It’s 4:14 am. You just woke up. You’re lying there in bed filled with food crumbs and mango orange snow cone stains decorating your sheet. Your stomach rumbles. It’s a rugby scrum formed by drunken and dishonorable college men.

You have that taste from last night’s dinner in your mouth. You downed sauerkraut and onions decorating a low-budget hot dog with Santa Claus-red artificial coloring.

You didn’t brush your teeth before you went to bed. You rub your tongue around your teeth. It’s an excavation project. You explore whether you can yank a few floss-like sauerkraut strips from between your back molars. You don’t succeed but oh well.

While busy doing this, you ponder why you used to care about how your breath tasted and smelled. For most of your life you didn’t believe it was comfortable to go to bed without brushing your teeth. When you would forget, you would be so grossed out you would get up and brush and feel much better. You felt psychologically cleansed.

But you’ve evolved with age. They change their views of certain things such as politics, professional success, and bad breath.

So excited are you with your middle-of-the-night bad breath Beefaroni that you decide to stop brushing your teeth except for weddings and funerals.

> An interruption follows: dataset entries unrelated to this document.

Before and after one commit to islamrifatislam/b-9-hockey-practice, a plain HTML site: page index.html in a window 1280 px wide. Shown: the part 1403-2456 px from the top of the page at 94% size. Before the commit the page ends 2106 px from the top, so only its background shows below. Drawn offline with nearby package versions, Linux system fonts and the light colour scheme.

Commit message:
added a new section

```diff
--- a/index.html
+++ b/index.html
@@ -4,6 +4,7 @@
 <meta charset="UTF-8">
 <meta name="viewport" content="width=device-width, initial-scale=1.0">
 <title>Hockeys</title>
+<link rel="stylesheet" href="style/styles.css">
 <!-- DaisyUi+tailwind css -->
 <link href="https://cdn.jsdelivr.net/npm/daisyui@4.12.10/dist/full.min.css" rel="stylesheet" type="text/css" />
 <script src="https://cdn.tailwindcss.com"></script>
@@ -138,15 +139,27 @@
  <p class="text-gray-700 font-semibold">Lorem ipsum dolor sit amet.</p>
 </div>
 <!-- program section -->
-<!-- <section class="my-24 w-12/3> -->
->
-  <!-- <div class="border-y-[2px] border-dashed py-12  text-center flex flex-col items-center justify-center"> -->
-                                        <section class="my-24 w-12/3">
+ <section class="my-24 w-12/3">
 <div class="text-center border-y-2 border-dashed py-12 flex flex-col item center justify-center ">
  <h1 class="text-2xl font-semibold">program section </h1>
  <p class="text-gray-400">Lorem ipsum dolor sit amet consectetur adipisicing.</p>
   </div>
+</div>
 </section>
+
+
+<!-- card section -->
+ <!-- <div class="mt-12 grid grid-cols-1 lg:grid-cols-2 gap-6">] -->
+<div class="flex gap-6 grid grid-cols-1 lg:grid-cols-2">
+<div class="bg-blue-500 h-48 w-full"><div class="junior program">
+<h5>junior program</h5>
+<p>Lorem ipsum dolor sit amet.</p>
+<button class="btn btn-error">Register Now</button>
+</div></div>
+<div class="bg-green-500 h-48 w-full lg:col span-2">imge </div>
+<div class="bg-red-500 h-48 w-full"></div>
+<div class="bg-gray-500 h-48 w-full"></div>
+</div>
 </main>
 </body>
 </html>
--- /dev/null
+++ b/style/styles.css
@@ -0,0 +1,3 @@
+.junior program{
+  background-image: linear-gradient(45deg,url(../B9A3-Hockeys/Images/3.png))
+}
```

You’ve discovered it’s not so unpleasant and disturbing to wake up in the middle of the night with last night’s dinner still percolating in your mouth. It kind of tastes good. You get to enjoy the meal at dinner time and again at 4:14 am.

You think about getting up and brushing your teeth because maybe, you think, the aftertaste is too gross and hard to stop thinking about. You consider that the odor’s power might keep you from going back to sleep. You wonder whether a dab of mint-flavored Crest will calm everything down in your mouth, make things less riotous and city-dump-like. You picture bacteria sprouting in your mouth, like the pale green kind you see on bread left uneaten for eight weeks.

Your teeth may rot, you think. But rotting your teeth doesn’t faze you. It’s part of the human condition. As they age, everybody’s teeth rot. Teeth are like knees: eventually we have to get them replaced or limp around.

Your mouth feels like a blue jean bell-bottom party. There are people there, friends you don’t like and who bother you. The Red Hot Chili Peppers blare tunes so loud the neighbors called the police to investigate. In your piehole germinates a rotting gumbo of sweets, sours, and hot dog meat from the innards of a dead mammal.

And sauerkraut.

Had you not put kraut on your dog, your breath wouldn’t be nearly as stinky as it is now. If you breathed on a car, the fender would dent. If you kissed a woman, she would scream that she hates you and go take a shower. If you opened your mouth at church to sing, the priest would stop the service and tell you to leave.

You’ve been getting stellar performance reviews. Money trumps bad breath and all other types of body odor.

Even when you consumed the dog last night, it tasted wicked and crazy, like house paint mixed with olive oil, spray starch, iodine, and month-old rutabagas.

For you, bad breath is a new adventure, sort of like camping in a mud storm. For years you’ve been fending it off by brushing your teeth at least twice a day. But you’ve been looking to cut out some activities from your daily routine to spend more time enjoying life. You know your days on Earth are dwindling.

Your mouth will decay. All that will remain will be a skeleton jawbone where your mouth used to be.

So excited are you with your middle-of-the-night bad breath Beefaroni that you decide to stop brushing your teeth except for weddings and funerals.

Later that morning you go to work with your grill fuming last night’s sauerkraut. You burp. That feels pretty good.

In a work meeting it really smells rank and it’s because of you. People keep waving their hands in front of their faces to try to blow away the odor filling their nostrils. The meeting gets cut short. Nothing gets accomplished.

But you don’t care. As long as you don’t admit the pungent smell emanates from your mouth, how will anyone know? They can’t accuse you of that. If so, you could take the issue to human resources and say you’re being discriminated against for having bad breath.

“No one should have to be subjected to such ridicule,” you will tell HR. It’s your bad breath and you don’t have to brush your teeth. That’s not part of the employment contract. You’ve been getting stellar performance reviews. The company depends on your output to hit its financial targets. They will acquiesce. Money trumps bad breath and all other types of body odor.

You will leave the office and head to lunch for a pile of nachos drowned in hot peppers and onions. For dinner you down chili flooded with curry sauce.

Then you will dive into bed for another smelly night of splendor, eating a mixing bowl full of sauerkraut.